Code change snippets
···
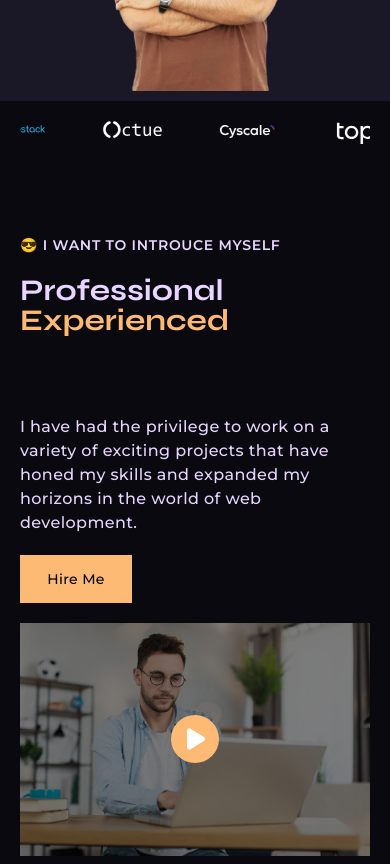
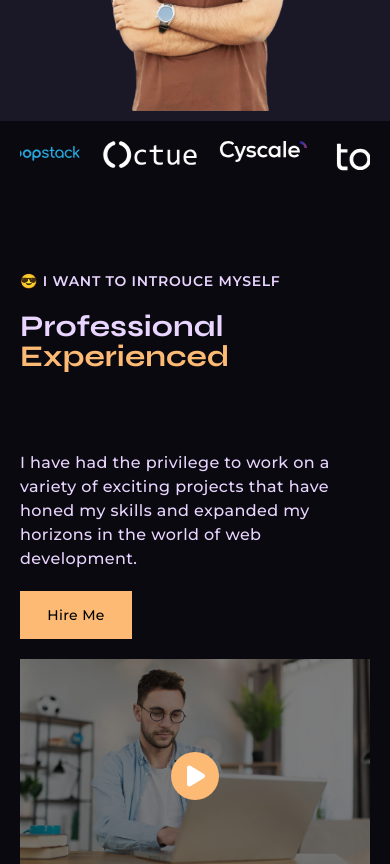
Before and after one commit to mzain787/Project-QA, a Next.js app: page / in a window 390 px wide. Shown: the part 1240-2104 px from the top of the page. Built offline with nearby package versions, Linux system fonts and the light colour scheme.

Commit message:
change#04

```diff
--- a/src/app/layout.js
+++ b/src/app/layout.js
@@ -13,9 +13,9 @@ export default function RootLayout({ children }) {
       <body>
         <Header/>
         {/* WhatsApp widget div */}
-        <div className="elfsight-app-9aac4257-e515-4c3b-aabf-815711ea66e0" data-elfsight-app-lazy />
         {children}
         <Footer/>
+        <div className="elfsight-app-9aac4257-e515-4c3b-aabf-815711ea66e0" data-elfsight-app-lazy />
         <script src="https://static.elfsight.com/platform/platform.js" data-use-service-core defer />
       </body>
     </html>
--- a/src/components/Home/Hero.jsx
+++ b/src/components/Home/Hero.jsx
@@ -53,11 +53,11 @@ const Hero = () => {
           <div>
             <div className="hero-content">
               <p className="text-sm font-semibold text-purple-200 mb-10">
-                👋 DEVELOPING THINGS FOR HUMAN
+                👋 EMPOWERING HUMANITY THROUGH WEB INNOVATION.
               </p>
               <h1 className="hero-heading text-purple-200 mb-12 bounce-top">
-                Talented Developer{" "}
-                <span className="text-orange-300">That Help You</span>
+              Transforming Visions into{" "}
+                <span className="text-orange-300">Reality</span>
               </h1>
               <h2 className="mb-8 text-base font-normal tracking-wide text-purple-200">
               My expertise lies in frontend and full stack development, where I bring projects to life with creativity and precision. Additionally, I have a strong command of Adobe Photoshop and web designing principles, allowing me to create visually stunning and user-friendly interfaces that leave a lasting impression.
--- a/src/components/Home/Home.css
+++ b/src/components/Home/Home.css
@@ -269,7 +269,7 @@
   background-color: #1a1826;
 }
 .hero-startups img {
-  width: 50%;
+  width: 80%;
 }
 @media (max-width: 1280px) {
   /* Hero Section */
@@ -341,7 +341,7 @@
     background-color: #1a1826;
   }
   .hero-startups img {
-    width: 50%;
+    width: 80%;
   }
 }
 @media (max-width: 768px) {
```
Also changed, not shown: src/pages/api/submitForm.js (deleted).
···
What you are asked to do: Work through the records above. Copy every line with the string "text".

Answer to this exercise:
               <p className="text-sm font-semibold text-purple-200 mb-10">
               <h1 className="hero-heading text-purple-200 mb-12 bounce-top">
-                <span className="text-orange-300">That Help You</span>
+                <span className="text-orange-300">Reality</span>
               <h2 className="mb-8 text-base font-normal tracking-wide text-purple-200">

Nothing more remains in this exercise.